Roxanne Colon-Sanchez
Professor Westbye
ENGL 1123 P18
8 March 2013
Unlimited Power Changes Everyone and a Role Defines Behavior
Sir William Jones was a translator for many years, but after working so hard he gained power and became a Supreme Court judge, he once quoted: “My opinion is that power should always be distrusted; in whatever hands it is placed.” Power is often express as the ability to influence the behavior of people with or without resistance. In the article “Revisiting the Stanford Prison Experiment: A Lesson in the Power of situation,” Philip G. Zimbardo does an experiment on 1971 at Stanford University trying to prove his theory on “what happens to essentially good people when they are placed in positions of power in a prison situation” (302). For this experiment 24 volunteer students were chosen out of 70 students to play the role of a prisoner or a prison guard, they were going to get paid $15 dollars a day. This was a study of psychological effects of becoming a prisoner or a prison guard. Dr. Zimbardo is right when he states how good people can do horrible things in certain situations. Therefore, humans cannot control themselves from changing when they have access to unlimited power.

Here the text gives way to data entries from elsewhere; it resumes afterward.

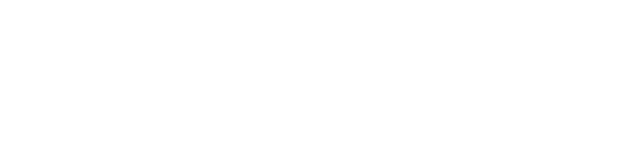
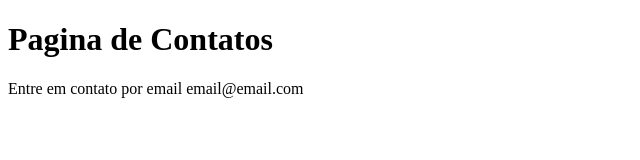
Before and after one commit to rafaellimasnp/sistema-de-cadastro, a plain HTML site: page contato.html in a window 1280 px wide. Shown: the whole page, without its empty margins (0-640 px from the left). Drawn offline with Linux system fonts and the light colour scheme.

Commit message:
adicionando titulo e email do contato

```diff
--- a/contato.html
+++ b/contato.html
@@ -7,6 +7,8 @@
     <title>Pagina de Contato</title>
 </head>
 <body>
+    <h1>Pagina de Contatos</h1>
+    <p>Entre em contato por email  email@email.com</p>
 
 </body>
 </html>
```
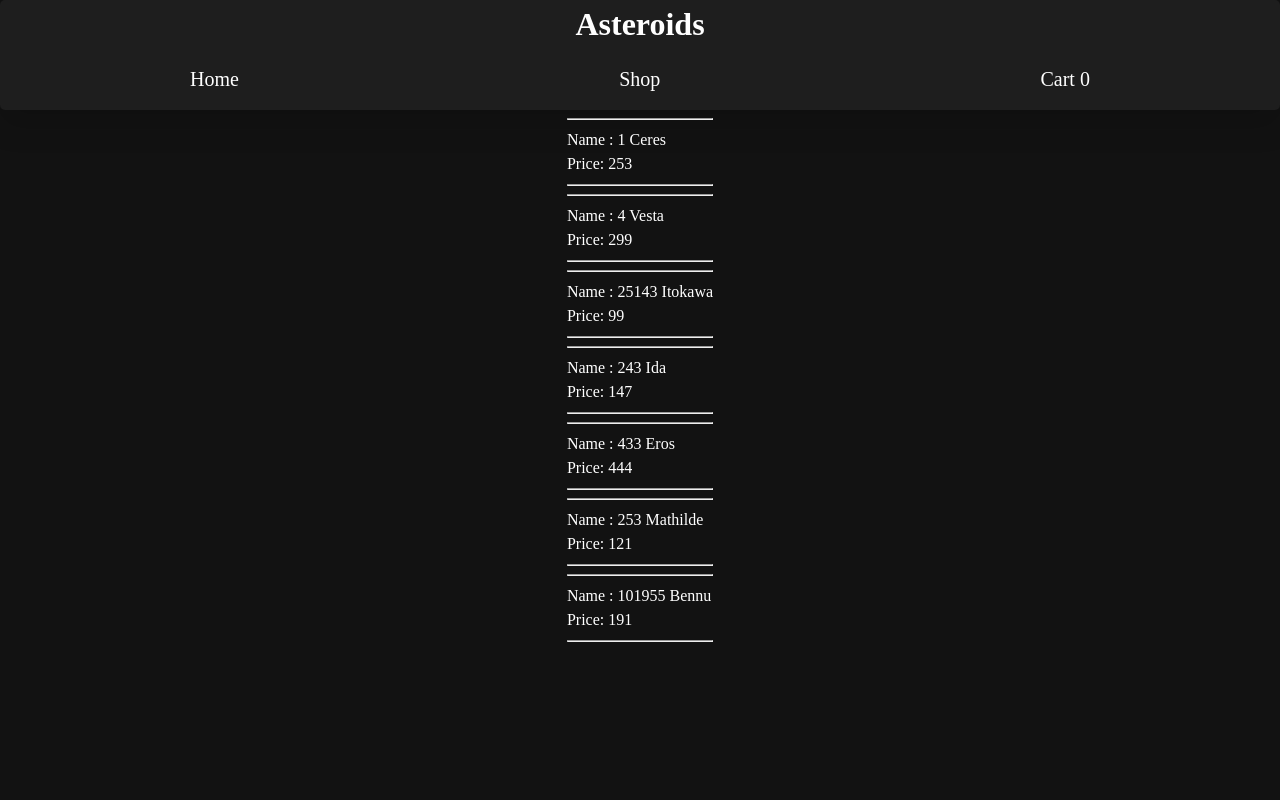
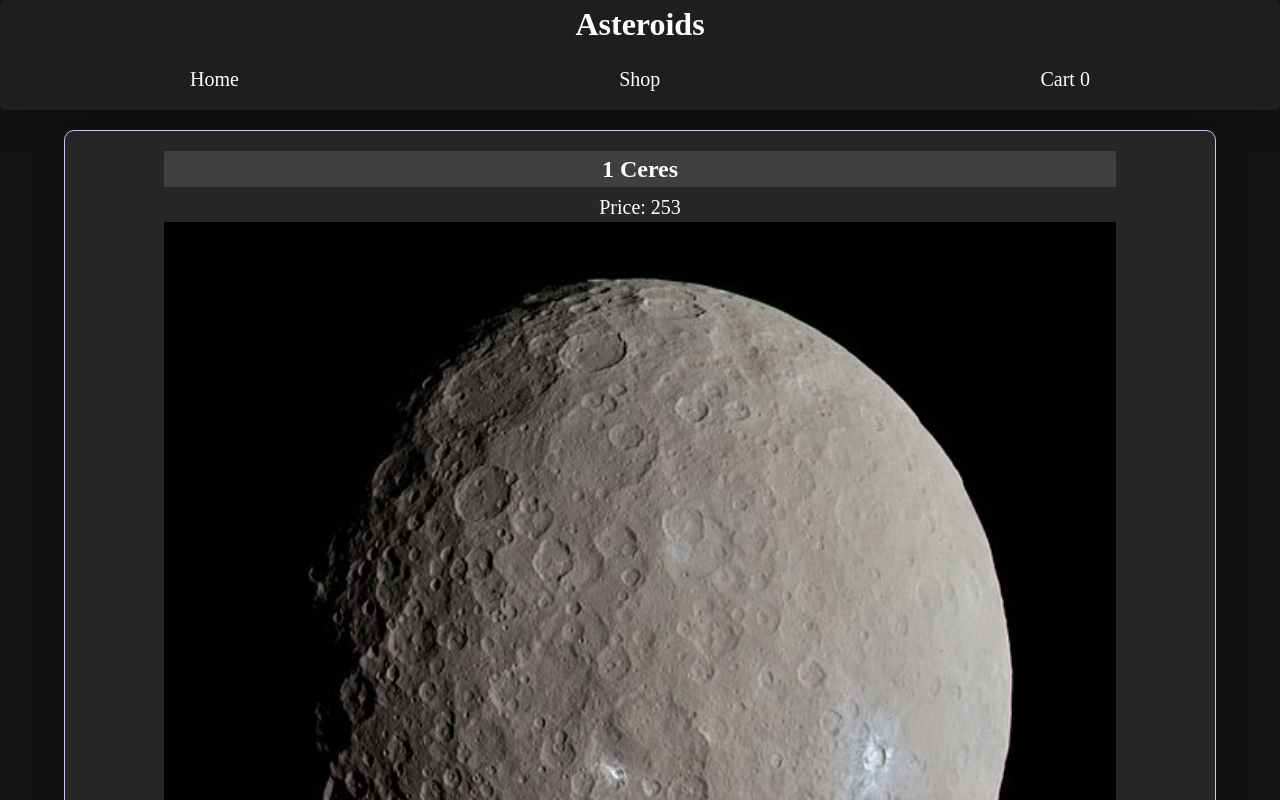
Before and after one commit to 01zulfi/shopping-cart, a React (Create React App) app: page / in a window 1280 px wide. Both pictures are taken after a click on the button "Shop now". Shown: the top 800 px of the page. Built offline with nearby package versions, Linux system fonts and the light colour scheme.

Commit message:
Style Shop component

```diff
--- a/src/components/Shop.js
+++ b/src/components/Shop.js
@@ -1,6 +1,7 @@
 import React from "react";
 import asteroids from "../asteroids";
 import { useNavigate } from "react-router";
+import "../styles/Shop.css";
 
 const Shop = () => {
   const navigate = useNavigate();
@@ -13,16 +14,13 @@ const Shop = () => {
   };
 
   const item = (asteroid) => (
-    <div
-      onClick={navigateRoute}
-      key={asteroid.id}
-      className="item-div"
-      data-id={asteroid.id}
-    >
-      <hr />
-      <p className="asteroid-name">Name : {asteroid.name}</p>
+    <div key={asteroid.id} className="item-div">
+      <h2 className="asteroid-name">{asteroid.name}</h2>
       <p className="asteroid-price">Price: {asteroid.price}</p>
-      <hr />
+      <img src={asteroid.imgSrc} alt="asteroid" />
+      <button data-id={asteroid.id} onClick={navigateRoute}>
+        Buy {asteroid.name}
+      </button>
     </div>
   );
 
--- /dev/null
+++ b/src/styles/Shop.css
@@ -0,0 +1,56 @@
+div.shop {
+  display: flex;
+  flex-direction: column;
+  align-items: center;
+  width: 100%;
+}
+
+.shop .item-div {
+  width: 90%;
+  box-shadow: 0px 15px 30px rgb(0 0 0 / 15%);
+  background-color: rgba(255, 255, 255, 0.09);
+  border: 1px solid #d4bff9;
+  margin-top: 20px;
+  border-radius: 10px;
+  margin-bottom: 20px;
+  display: flex;
+  flex-direction: column;
+  align-items: center;
+  padding: 15px;
+}
+
+.shop .item-div img {
+  width: 85%;
+}
+
+.shop .item-div h2 {
+  background-color: rgba(255, 255, 255, 0.11);
+  width: 85%;
+  margin-top: 5px;
+  margin-bottom: 5px;
+  text-align: center;
+}
+
+.shop .item-div p {
+  font-size: 20px;
+}
+
+.shop .item-div button {
+  animation: button-animation 3s infinite linear alternate;
+  padding: 10px;
+  border: 1px solid #d4bff9;
+  color: black;
+  border: 0;
+  font-size: 19px;
+  border-radius: 5px;
+  margin: 15px;
+}
+
+@keyframes button-animation {
+  from {
+    background-color: #bc75c9;
+  }
+  to {
+    background-color: #ab47bc;
+  }
+}
```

Majority of people, can be forced or made to do almost anything by the strength of an issue or situation they are put in, not considering their morals or values. People forget about what they were taught or what they believe when they get to have that unlimited power to do whatever, whenever and with whomever they please. Like in this experiment students that were chosen randomly to play a guard or a prisoner role had no limits, get paid for doing what they think is right or doing what they know is wrong but it’s going to make them feel better. In this experiment the students that played the role of “guards” were changed into cruel and abusive sadists and the majority of the students that played the roles of prisoners into miserable, scared, and timid...
Continue Reading

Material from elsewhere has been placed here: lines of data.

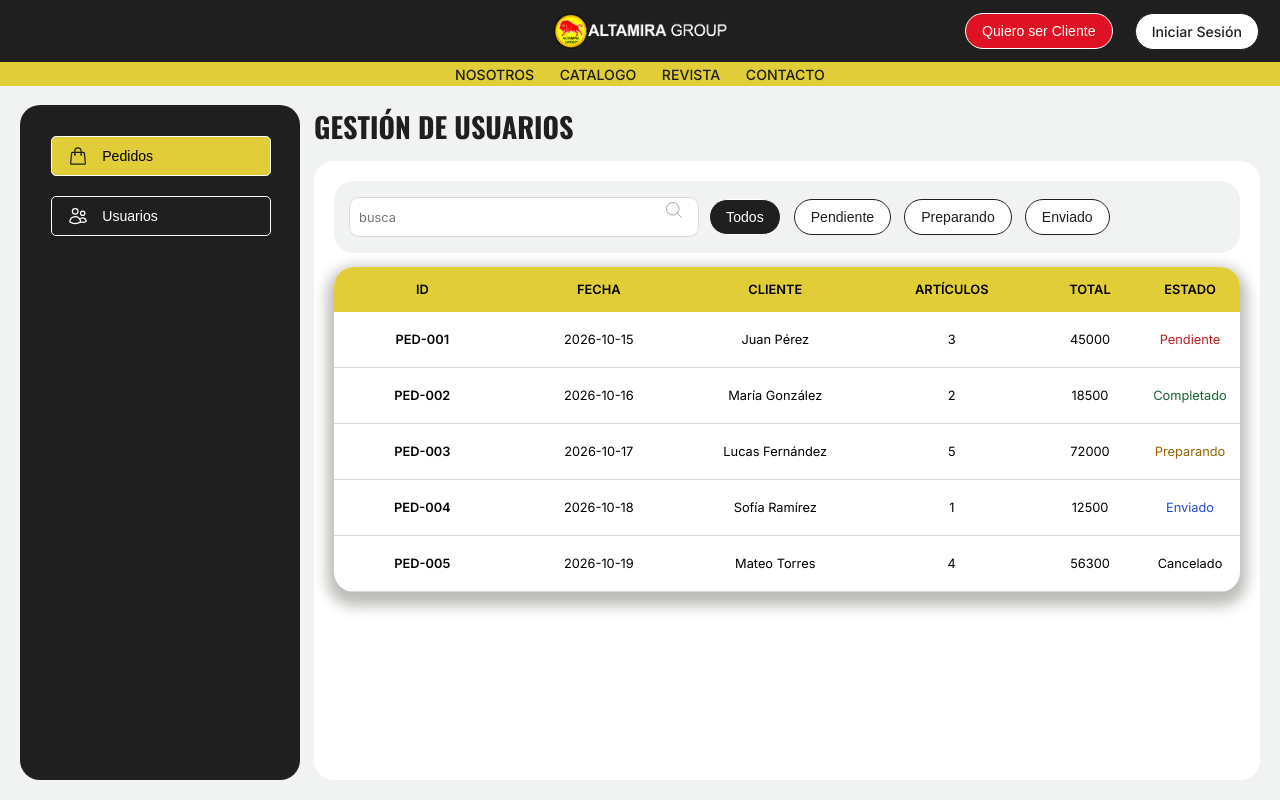
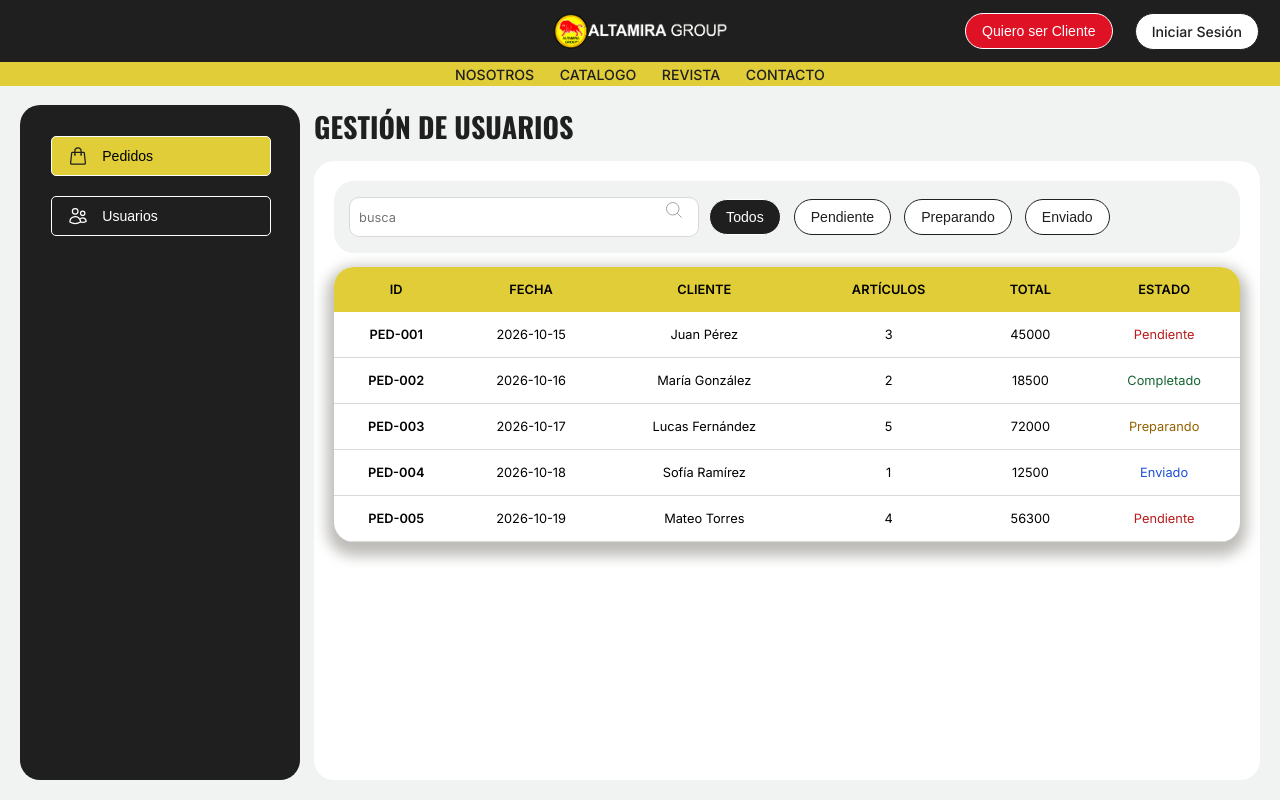
Before and after one commit to LautaroRodriguez54/Ecommerce-Repuestos, a Next.js app: page /admin in a window 1280 px wide. Both pictures are taken after a click on the button "Pedidos". Shown: the top 800 px of the page. Built offline with nearby package versions, Linux system fonts and the light colour scheme; no server answers.

Commit message:
feat: add pagination component

```diff
--- a/app/admin/page.tsx
+++ b/app/admin/page.tsx
@@ -6,8 +6,8 @@ export default function Page() {
   const [selectedButton, setSelectedButton] = useState("orders");
   return (
     <>
+      {selectedButton === "orders" && <OrderContent />}
       {selectedButton === "users" && <UserContent />}
-      {selectedButton === "orders" && <OrderContent />}
     </>
   );
 }
--- a/components/admin/OrderContent.jsx
+++ b/components/admin/OrderContent.jsx
@@ -4,7 +4,7 @@ import styles from "../admin/admin.module.css";
 import { Button } from "../ui/Button/Button";
 import { Table } from "../ui/table/Table";
 import { useState } from "react";
-
+import { Pagination } from "../ui/Pagination";
 const title = ["ID", "FECHA", "CLIENTE", "ARTÍCULOS", "TOTAL", "ESTADO"];
 const data = [
   {
@@ -45,27 +45,36 @@ const data = [
     cliente: "Mateo Torres",
     articulos: 4,
     total: 56300,
-    estado: "Cancelado",
+    estado: "Pendiente",
   },
 ];
 const states = ["Todos", "Pendiente", "Preparando", "Enviado"];
-
+const itemsPerPage = 8;
+const maxPageButtons = 3;
 export const OrderContent = () => {
-  const [estadoActivo, setEstadoActivo] = useState("Todos");
+  const[activeStatus, setActiveStatus] = useState("Todos");
   return (
     <>
       <div className={styles.filterWrapper}>
         <SearchBox placeholder={"busca"} />
-        {states.map((estado) => (
+        {states.map((status) => (
           <Button
-            key={estado}
-            buttonText={estado}
-            variant={estadoActivo === estado ? "secundary" : "outline"}
-            onClick={() => setEstadoActivo(estado)}
+            key={status}
+            buttonText={status}
+            variant={activeStatus === status ? "secundary" : "outline"}
+            onClick={() => setActiveStatus(status)}
           />
         ))}
       </div>
-      <Table title={title} data={data} />
+      <Pagination
+        itemsPerPage={itemsPerPage}
+        maxPageButtons={maxPageButtons}
+        data={data}
+      >
+        {(currentData) => (
+          <Table title={title} data={currentData} />
+        )}
+      </Pagination>
     </>
   );
 };
--- a/components/admin/UserContent.jsx
+++ b/components/admin/UserContent.jsx
@@ -5,8 +5,7 @@ import styles from "../admin/admin.module.css";
 import { Button } from "../ui/Button/Button";
 import Filter from "../icon/Filter";
 import { Table } from "../ui/table/Table";
-import Delete from "../icon/Delete.jsx";
-import Edit from '../icon/Edit.jsx';
+import {Pagination} from '../ui/Pagination';
 const option = ["Cliente", "Administrador"];
 const title = ["ID", "NOMBRE", "EMAIL", "TIPO", "ACCIONES"];
 const data = [
@@ -41,6 +40,8 @@ const data = [
     tipo: "Cliente",
   },
 ];
+const itemsPerPage = 8;
+const maxPageButtons = 3;
 export const UserContent = () => {
   return (
     <>
@@ -53,9 +54,17 @@ export const UserContent = () => {
           isButton={false}
           linkHref={"/register"}
         />
+      </div>
+       <Pagination itemsPerPage={itemsPerPage} maxPageButtons={maxPageButtons} data={data} >
+        {(currentData) => (
+          <Table
+            title={title}
+            data={currentData}
+            showActions
+          />
+        )}
+      </Pagination>
 
-      </div>
-      <Table title={title} data={data} showActions />
     </>
   );
 };
--- a/components/admin/admin.module.css
+++ b/components/admin/admin.module.css
@@ -1,4 +1,5 @@
-.contentWrapper {
+.contentWrapper,
+.content {
   height: 100%;
   display: flex;
   flex-direction: column;
@@ -10,28 +11,27 @@
 .content {
   border-radius: var(--container-radius);
   background-color: var(--color-background-light);
-  height: 100%;
   padding: 20px;
-  display: flex;
-  flex-direction: column;
-  gap: 1rem;
 }
-.filterWrapper{
-    padding: 15px;
-    background-color: var(--color-background);
-    border-radius: var(--container-radius);
-    display: flex;
-    align-items: center;
-    gap: 0.5rem;
-    flex-wrap: wrap;
-
-}
-.orderButtonsWrapper{
+.filterWrapper,
+.orderButtonsWrapper,
+.pagination {
   display: flex;
   flex-wrap: wrap;
+}
+.filterWrapper {
+  padding: 15px;
+  background-color: var(--color-background);
+  border-radius: var(--container-radius);
+  align-items: center;
+  gap: 0.5rem;
+}
+.orderButtonsWrapper {
   width: auto;
 }
-@media (min-width: 914px) {
-
+.pagination {
+  justify-content: center;
+  align-items: center;
+  gap: 10px;
+  margin-top: 24px;
 }
-@media (min-width: 700px) {}
--- a/components/home/ClientSection.tsx
+++ b/components/home/ClientSection.tsx
@@ -59,7 +59,7 @@ export const ClientSection = () => {
           <Button
             buttonText="Quiero ser Cliente"
             variant={"accent"}
-            onClic={() => setShowForm(true)}
+            onClick={() => setShowForm(true)}
           />
         </div>
         <div className={styles.formClient}>
@@ -112,7 +112,7 @@ export const ClientSection = () => {
                     <Button
                       buttonText="Cancelar"
                       variant={"outline"}
-                      onClic={() => setShowForm(false)}
+                      onClick={() => setShowForm(false)}
                     />
                     <Button buttonText="Enviar" variant={"primary"} />
                   </div>
--- a/components/ui/Button/Button.jsx
+++ b/components/ui/Button/Button.jsx
@@ -11,7 +11,7 @@ export const Button = ({
   squared = false,
   Icon = null,
   isSelected = false,
-  type,
+  type='',
   onClick = () => {},
 }) => {
   const buttonVariant = isSelected
@@ -29,8 +29,10 @@ export const Button = ({
       : "";
 
   const baseClass = isMobile
-    ? styles.clientButton
-    : styles[buttonVariant];
+  ? buttonText === "Iniciar Sesión"
+    ? styles.loginButton
+    : styles.clientButton
+  : styles[buttonVariant];
 
   const className = `${baseClass} ${shapeClass}`;
 
--- /dev/null
+++ b/components/ui/Pagination.jsx
@@ -0,0 +1,66 @@
+"use client";
+import { useState } from "react";
+import ChevronLeft from "../icon/ChevronLeft";
+import ChevronRight from "../icon/ChevronRight";
+import styles from "../admin/admin.module.css";
+import { Button } from "../ui/Button/Button";
+export const Pagination = ({
+  itemsPerPage,
+  maxPageButtons,
+  data,
+  children,
+}) => {
+  const [currentPage, setCurrentPage] = useState(1);
+  const totalPages = Math.ceil(data.length / itemsPerPage);
+  const startIndex = (currentPage - 1) * itemsPerPage;
+  const currentData = data.slice(startIndex, startIndex + itemsPerPage);
+  const startPage = Math.max(
+    1,
+    Math.min(
+      currentPage - Math.floor(maxPageButtons / 2),
+      totalPages - maxPageButtons + 1,
+    ),
+  );
+  const endPage = Math.min(totalPages, startPage + maxPageButtons - 1);
+  const pageNumbers = Array.from(
+    { length: Math.max(0, endPage - startPage + 1) },
+    (_, index) => startPage + index,
+  );
+
+  return (
+    <>
+      {children(currentData)}
+      {totalPages > 1 && (
+        <div className={styles.pagination}>
+          <Button
+            buttonText={<ChevronLeft />}
+            rounded={true}
+            variant="outline"
+            isButton={true}
+            onClick={() => setCurrentPage((page) => Math.max(1, page - 1))}
+          />
+          {pageNumbers.map((page) => (
+            <Button
+              key={page}
+              buttonText={String(page)}
+              rounded={true}
+              variant="outline"
+              isButton={true}
+              isSelected={currentPage === page}
+              onClick={() => setCurrentPage(page)}
+            />
+          ))}
+          <Button
+            buttonText={<ChevronRight />}
+            rounded={true}
+            variant="outline"
+            isButton={true}
+            onClick={() =>
+              setCurrentPage((page) => Math.min(totalPages, page + 1))
+            }
+          />
+        </div>
+      )}
+    </>
+  );
+};
--- a/components/ui/sideBarLayout/sideBarLayout.module.css
+++ b/components/ui/sideBarLayout/sideBarLayout.module.css
@@ -16,6 +16,7 @@
   grid-template-areas: "sideNavBar" "content";
   padding: 20px;
   gap: 1rem;
+  min-width: 0;
 
 }
 .contentLayout {
@@ -23,7 +24,7 @@
   display: flex;
   flex-direction: column;
   height: 100%;
-
+  min-width: 0;
 }
 .clientSideBar,
 .adminSideBar {
@@ -53,7 +54,7 @@
   }
   .layout {
     grid-template-rows: none;
-    grid-template-columns: clamp(200px, 25vw, 280px) 1fr;
+    grid-template-columns: clamp(200px, 25vw, 280px) minmax(0, 1fr);
     grid-template-areas: "sideNavBar content";
   }
 }
--- a/components/ui/table/Table.jsx
+++ b/components/ui/table/Table.jsx
@@ -1,13 +1,16 @@
 import styles from "./table.module.css";
+import { Button } from "../Button/Button";
+import Edit from "@/components/icon/Edit";
+import Delete from "@/components/icon/Delete";
 const statusClasses = {
   Pendiente: styles.pending,
   Completado: styles.completed,
   Preparando: styles.preparing,
   Enviado: styles.sent,
-  Cancelado: styles.cancelled,
 };
 export const Table = ({ title, data, showActions = false }) => {
   return (
+    <div className={styles.tableContainer}>
     <div className={styles.table}>
       <table>
         <thead>
@@ -35,10 +38,17 @@ export const Table = ({ title, data, showActions = false }) => {
                   )}
                 </td>
               ))}
+              {showActions && (
+                <td style={{ display: "flex", justifyContent: "center" }}>
+                  <Button buttonText={<Edit />} variant="outline" rounded />
+                  <Button buttonText={<Delete />} rounded />
+                </td>
+              )}
             </tr>
           ))}
         </tbody>
       </table>
     </div>
+    </div>
   );
 };
--- a/components/ui/table/table.module.css
+++ b/components/ui/table/table.module.css
@@ -1,12 +1,23 @@
-.table {
+.tableContainer {
   border-radius: var(--container-radius);
   overflow: hidden;
   box-shadow: var(--general-shadow);
+}
+.table {
+  overflow-x: auto;
+  width: 100%;
+  min-width: 0;
   table {
-    width: 100%;
+    width: max-content;
+    min-width: 100%;
     border-collapse: collapse;
-    table-layout: fixed;
   }
+  table,
+  th,
+  td {
+    white-space: nowrap;
+  }
+
   thead {
     background-color: var(--color-navigation);
 
@@ -18,29 +29,21 @@
   }
   tbody {
     td {
-      padding: 20px 10px;
+      padding: 15px 10px;
       text-align: center;
       font-size: var(--sm-fz);
-      overflow: hidden;
-      white-space: nowrap;
       text-overflow: ellipsis;
     }
     tr {
       border-bottom: 1px solid var(--color-border);
     }
   }
-  th:last-child,
-  td:last-child {
-    width: 100px;
-    white-space: nowrap;
-    overflow: visible;
-    text-overflow: clip;
-  }
   th:nth-child(1),
   td:nth-child(1) {
     font-weight: 600;
   }
 }
+
 .pending {
   color: #b91c1c;
 }
@@ -53,15 +56,3 @@
 .sent {
   color: #1d4ed8;
 }
-
-@media (min-width: 700px) {
-  .table {
-    th:nth-child(5),
-    td:nth-child(5) {
-      width: 100px;
-      overflow: hidden;
-      white-space: nowrap;
-      text-overflow: ellipsis;
-    }
-  }
-}
```
Also changed, not shown: styles/globals.css (deleted).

Please join StudyMode to read the full document

You May Also Find These Documents Helpful

  • define a change Essay
  • Behavior Change Essay
  • Essay about Power
  • Behavior Change Essay
  • Organizational Behavior changes in strategy of a business Essay
  • Behavior Therapy and the Changes in Psychology Essay
  • Behavior Change Essay
  • Change behavior theory Essay

Become a StudyMode Member

Sign Up - It's Free